TDMHSAS Receives More Than $53 Million in New Federal Funding for Post-COVID Mental Health and Substance Use ServicesAdditional dollars supplement previous state and federal investments
NASHVILLE, Tenn. – The Tennessee Department of Mental Health and Substance Abuse Services (TDMHSAS) is receiving more than $53 million in additional funding from the federal government to address post-COVID mental health and substance use needs.
The supplemental block grant funding will add more than $27 million to mental health services and nearly $26 million to substance use services over the next four years. The funding is part of a $3 billion allocation included in the American Rescue Plan signed into law in March.
The new funding comes on top of significant supplemental funding from the federal government and new investment of state dollars. TDMHSAS has received an additional $55 million in COVID relief funding from the federal government since the start of the pandemic, and Governor Bill Lee and the Tennessee General Assembly increased the department’s budget for next fiscal year by more than $44.1 million.
The most recent rounds of federal funding supplement the state’s existing Mental Health Block Grant and Substance Abuse Block Grants. New dollars will expand the availability of evidence-based treatment services, strengthen the statewide network of crisis services, support the continued and expanded use of telehealth services, respond to the unique needs of children, and more. TDMHSAS and federal partners are both allowing room for mental health and substance use treatment agencies across the state to design programs that meet their communities’ unique needs.
“With the outpouring of support for mental health and substance use needs in our state, we have a priceless opportunity to bring about significant change and make a difference for Tennesseans who are struggling. The mental health and substance use impacts brought on by the stresses of the pandemic are with us, and these generous investments at both the state and federal levels are going to make sure we and our community behavioral health providers can continue to rise to meet the need,” said TDMHSAS Commissioner Marie Williams, LCSW. “We are tremendously grateful to our amazing network of providers across the state who answer the call and respond with compassionate care to help people find new lives in recovery.”

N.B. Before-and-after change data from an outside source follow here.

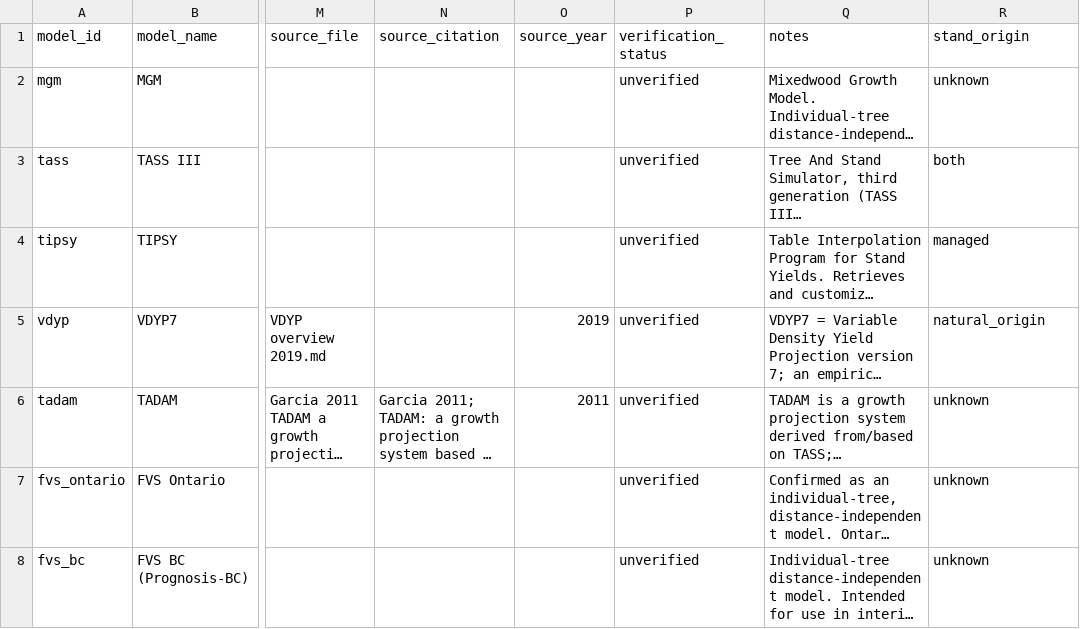
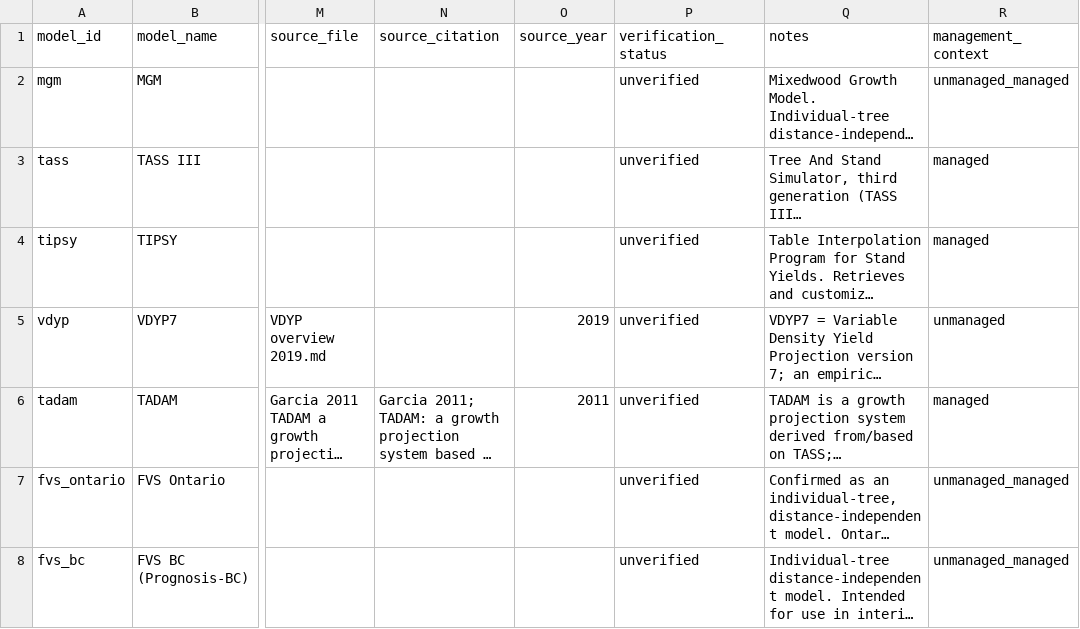
Before and after one commit to forest-carbon-tools-dfs/CanGrowthModels, a CSV file: data/models.csv, drawn as a sheet; only a part is shown, gaps mark what is left out; long unchanged cells end in …; the diff covers the shown part only; the diff names each change by its address in the sheet, - before the commit and + after, or states it on an @@ line.

Commit message:
Further updates to info for gy models

```diff
--- a/data/models.csv
+++ b/data/models.csv
-R1: stand_origin
+R1: management_context
-R2 (management_context): unknown
+R2 (management_context): unmanaged_managed
-R3 (management_context): both
+R3 (management_context): managed
-R5 (management_context): natural_origin
+R5 (management_context): unmanaged
-R6 (management_context): unknown
+R6 (management_context): managed
-R7:R8 (management_context): unknown
+R7:R8 (management_context): unmanaged_managed
```
Also changed, not shown: 4 edited cells elsewhere in this file, data/model_coverage.csv.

During the pandemic, the Centers for Disease Control and Prevention surveyed people in Tennessee and across the nation on feelings of anxiety and depression. Tennesseans self-reported symptoms of anxiety and depression at rates of more than 40% which is more than double the normal prevalence of any mental illness in a given year.
Tennessee also saw a tragic spike in drug overdoses in the first few months of the pandemic. Thanks to the work of the Regional Overdose Prevention Specialists and other harm reduction groups, the rate of drug overdose returned to normal levels, but still too many Tennesseans are dying from a preventable cause.
To learn more about services available for Tennesseans who have no insurance or no way to pay, visit our website: TN.gov/behavioral-health